---------- SOURCE DATA ----------

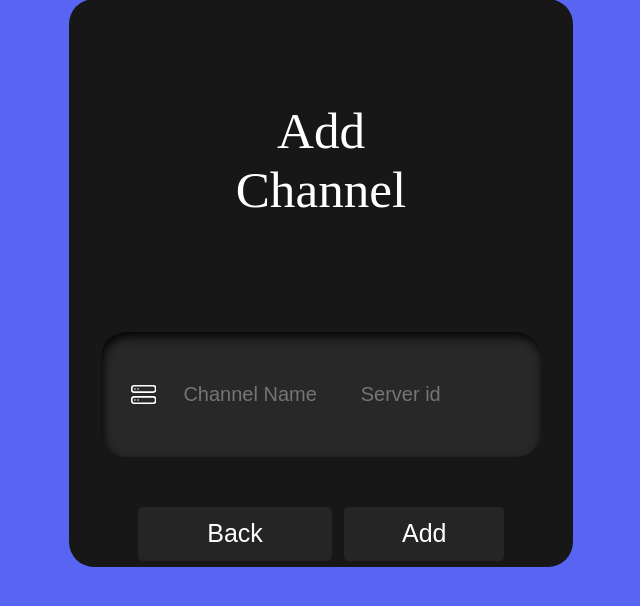
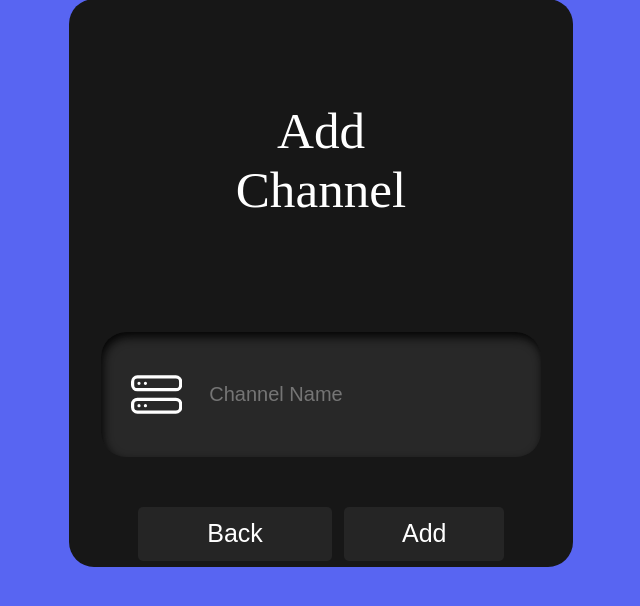
Before and after one commit to kevinserrano01/backend-Discord, a Flask app: template api/templates/addChannel.html in a window 1280 px wide. Shown: the part 81-687 px from the top of the page, without its empty margins (319-959 px from the left). Run offline with Flask 3, Linux system fonts and the light colour scheme; the template is opened without the code that fills it, so the values that code supplies are empty.

Commit message:
Solucione para agregar un canal - Listo

```diff
--- a/api/static/js/addChannel.js
+++ b/api/static/js/addChannel.js
@@ -6,7 +6,7 @@ document.getElementById("addChannelForm").addEventListener("submit", function (e
 function addChannel() {
     const data = {
         channel_name: document.getElementById("channel_name").value,
-        server_id: document.getElementById("server_id").value
+        server_id: sessionStorage.getItem('id_server')
     };
     console.log(data)
 
--- a/api/templates/addChannel.html
+++ b/api/templates/addChannel.html
@@ -17,7 +17,6 @@
                     <path d="M5 4.5a.5.5 0 1 1-1 0 .5.5 0 0 1 1 0zm-2 0a.5.5 0 1 1-1 0 .5.5 0 0 1 1 0z"/>
                 </svg>
                 <input class="input-field" type="text" id="channel_name" name="channel_name" placeholder="Channel Name" autocomplete="off" required>
-                <input class="input-field" type="number" id="server_id" name="server_id" placeholder="Server id" autocomplete="off" required>
             </div>
             <div class="btn">
             <a href="./homeDiscord.html"><button type="button" class="button1">&nbsp;&nbsp;&nbsp;&nbsp;&nbsp;&nbsp;Back&nbsp;&nbsp;&nbsp;&nbsp;&nbsp;&nbsp;</button></a>
```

----------

◆ **WHAT THE EXERCISE ASKS**
The data above must be copied exactly. Leave out the pictures.

◆ **SOLUTION TO THIS EXERCISE**
Before and after one commit to kevinserrano01/backend-Discord, a Flask app: template api/templates/addChannel.html in a window 1280 px wide. Shown: the part 81-687 px from the top of the page, without its empty margins (319-959 px from the left). Run offline with Flask 3, Linux system fonts and the light colour scheme; the template is opened without the code that fills it, so the values that code supplies are empty.

Commit message:
Solucione para agregar un canal - Listo

```diff
--- a/api/static/js/addChannel.js
+++ b/api/static/js/addChannel.js
@@ -6,7 +6,7 @@ document.getElementById("addChannelForm").addEventListener("submit", function (e
 function addChannel() {
     const data = {
         channel_name: document.getElementById("channel_name").value,
-        server_id: document.getElementById("server_id").value
+        server_id: sessionStorage.getItem('id_server')
     };
     console.log(data)
 
--- a/api/templates/addChannel.html
+++ b/api/templates/addChannel.html
@@ -17,7 +17,6 @@
                     <path d="M5 4.5a.5.5 0 1 1-1 0 .5.5 0 0 1 1 0zm-2 0a.5.5 0 1 1-1 0 .5.5 0 0 1 1 0z"/>
                 </svg>
                 <input class="input-field" type="text" id="channel_name" name="channel_name" placeholder="Channel Name" autocomplete="off" required>
-                <input class="input-field" type="number" id="server_id" name="server_id" placeholder="Server id" autocomplete="off" required>
             </div>
             <div class="btn">
             <a href="./homeDiscord.html"><button type="button" class="button1">&nbsp;&nbsp;&nbsp;&nbsp;&nbsp;&nbsp;Back&nbsp;&nbsp;&nbsp;&nbsp;&nbsp;&nbsp;</button></a>
```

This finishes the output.